Bayer on Tuesday announced it would create an additional 500 “high-paying” jobs in the St. Louis area. The Bayer unit that makes the glyphosate-based herbicide, the former Monsanto Co, was founded in St. Louis in 1901. Monsanto employed 5,400 full-time employees in the St. Louis area as of May 2018, according to company statements.
The trial in St. Louis County Circuit Court, expected to begin on Aug. 19, was brought by Illinois resident Sharlean Gordon, who says she was diagnosed with non-Hodgkin’s lymphoma after using Roundup for around 14 years at her home. It is the fourth trial over Roundup and the first one outside of California, where three juries hit Bayer with verdicts as large as $2 billion. Bayer is appealing those verdicts.
Bayer denies glyphosate or Roundup cause cancer, saying decades of studies have shown glyphosate to be safe. The company said it looked forward to presenting the scientific evidence to juries. It said the experts in the upcoming St. Louis trial are at the top of their field and were selected for their expertise, not their Missouri ties.
The Germany-based company has lost nearly 40 billion euros ($33.75 billion) in market valuation since the first Roundup jury verdict in August 2018. Bayer last month announced it had set up a committee to help resolve the litigation, saying it would “constructively engage” in court-mandated mediation talks.
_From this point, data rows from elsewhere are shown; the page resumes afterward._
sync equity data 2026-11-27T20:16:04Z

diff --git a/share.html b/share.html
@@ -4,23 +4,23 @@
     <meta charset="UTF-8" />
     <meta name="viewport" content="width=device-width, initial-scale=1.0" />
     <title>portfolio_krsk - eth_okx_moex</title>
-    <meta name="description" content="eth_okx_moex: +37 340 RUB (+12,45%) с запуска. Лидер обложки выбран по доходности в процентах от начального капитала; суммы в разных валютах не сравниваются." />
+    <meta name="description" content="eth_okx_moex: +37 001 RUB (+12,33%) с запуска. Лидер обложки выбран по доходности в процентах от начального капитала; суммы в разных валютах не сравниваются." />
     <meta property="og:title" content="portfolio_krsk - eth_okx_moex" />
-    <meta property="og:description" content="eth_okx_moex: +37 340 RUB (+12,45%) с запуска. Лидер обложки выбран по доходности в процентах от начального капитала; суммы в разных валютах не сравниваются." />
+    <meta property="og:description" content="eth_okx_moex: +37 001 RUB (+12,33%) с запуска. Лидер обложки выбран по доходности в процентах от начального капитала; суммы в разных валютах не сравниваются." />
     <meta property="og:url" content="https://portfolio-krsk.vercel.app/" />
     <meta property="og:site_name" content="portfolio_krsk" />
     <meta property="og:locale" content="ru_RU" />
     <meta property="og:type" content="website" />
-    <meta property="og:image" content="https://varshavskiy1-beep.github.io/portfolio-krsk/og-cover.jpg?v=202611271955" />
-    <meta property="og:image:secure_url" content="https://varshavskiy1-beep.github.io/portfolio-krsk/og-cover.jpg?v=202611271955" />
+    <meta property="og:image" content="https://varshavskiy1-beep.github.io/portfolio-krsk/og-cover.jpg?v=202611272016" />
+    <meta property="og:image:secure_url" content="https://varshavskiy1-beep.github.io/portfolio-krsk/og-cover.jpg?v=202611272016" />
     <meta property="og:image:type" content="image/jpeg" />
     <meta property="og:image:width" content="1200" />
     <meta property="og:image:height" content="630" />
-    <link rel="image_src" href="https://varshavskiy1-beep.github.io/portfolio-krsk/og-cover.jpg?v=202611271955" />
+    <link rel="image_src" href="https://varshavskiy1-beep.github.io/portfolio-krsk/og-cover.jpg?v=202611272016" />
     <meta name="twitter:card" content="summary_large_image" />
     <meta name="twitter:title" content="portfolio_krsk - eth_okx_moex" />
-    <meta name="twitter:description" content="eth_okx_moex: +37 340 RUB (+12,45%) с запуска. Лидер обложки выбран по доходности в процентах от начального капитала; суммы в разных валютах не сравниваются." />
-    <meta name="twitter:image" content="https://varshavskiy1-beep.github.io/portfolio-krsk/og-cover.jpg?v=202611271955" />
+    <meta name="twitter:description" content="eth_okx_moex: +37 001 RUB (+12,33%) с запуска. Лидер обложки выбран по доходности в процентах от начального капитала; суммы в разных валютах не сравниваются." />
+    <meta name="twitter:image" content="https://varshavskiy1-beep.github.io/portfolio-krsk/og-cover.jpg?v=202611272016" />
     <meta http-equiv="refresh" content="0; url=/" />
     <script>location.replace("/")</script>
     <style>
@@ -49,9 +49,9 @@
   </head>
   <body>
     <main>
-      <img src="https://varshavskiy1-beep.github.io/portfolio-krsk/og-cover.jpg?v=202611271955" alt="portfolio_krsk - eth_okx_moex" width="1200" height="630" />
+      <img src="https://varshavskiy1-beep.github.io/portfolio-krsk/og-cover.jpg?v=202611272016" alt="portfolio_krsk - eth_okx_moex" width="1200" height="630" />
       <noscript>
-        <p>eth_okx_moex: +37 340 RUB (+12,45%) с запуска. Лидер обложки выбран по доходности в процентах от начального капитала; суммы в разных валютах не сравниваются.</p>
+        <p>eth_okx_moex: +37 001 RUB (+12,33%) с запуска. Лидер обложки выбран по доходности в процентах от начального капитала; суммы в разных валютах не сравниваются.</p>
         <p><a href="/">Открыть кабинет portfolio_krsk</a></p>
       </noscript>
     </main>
Bayer has said in court papers and hearings that juries in California’s traditionally liberal Bay Area, where the first three trials took place, were unfairly influenced by news coverage of the trials and harbored negative attitudes toward Monsanto in part because of its development of genetically modified seeds.
The company’s experts in those cases came mostly from states other than California. In the St. Louis trial, Bayer is so far seeking to admit a total of 14 scientific expert witnesses. None previously testified in the Roundup litigation.
Of the more than 13,400 Roundup claims nationwide that have yet to go to trial, about 75% have been filed in St. Louis city or county courts, according to plaintiffs’ lawyers. Those courts have a history of issuing large punitive damages against companies and have often been criticized by business groups for issuing favorable plaintiffs rulings.
By suing in the county where Bayer’s crop science business is headquartered, plaintiffs can also take advantage of procedural rules allowing them to compel live testimony from executives who work locally. In the California trials, jurors only saw video depositions of Monsanto executives.
David Noll, a professor at Rutgers Law School, said Bayer appeared to be hiring local experts to appeal to St. Louis jurors. “(They) are not seen as hired guns, flying in from afar, but … can explain the case in a way local jurors understand,” Noll said.
But Alexandra Lahav, a law professor at the University of Connecticut, said Bayer could simply be using new experts that the company thinks would have a better rapport with the jury and “not necessarily because the experts are local.”
Counting on a more favorable jury pool in a company’s backyard is not a new tactic.
New Jersey-based Merck & Co (MRK.N), which in the early 2000s faced thousands of lawsuits by patients over its Vioxx painkiller, won several trials in New Jersey, which plaintiffs lawyers at the time attributed to the company’s strong ties to the state.
Merck in 2013 settled some 27,000 Vioxx claims for $4.85 billion.
Reporting by Tina Bellon in St. Louis; Editing by Noeleen Walder and Matthew Lewis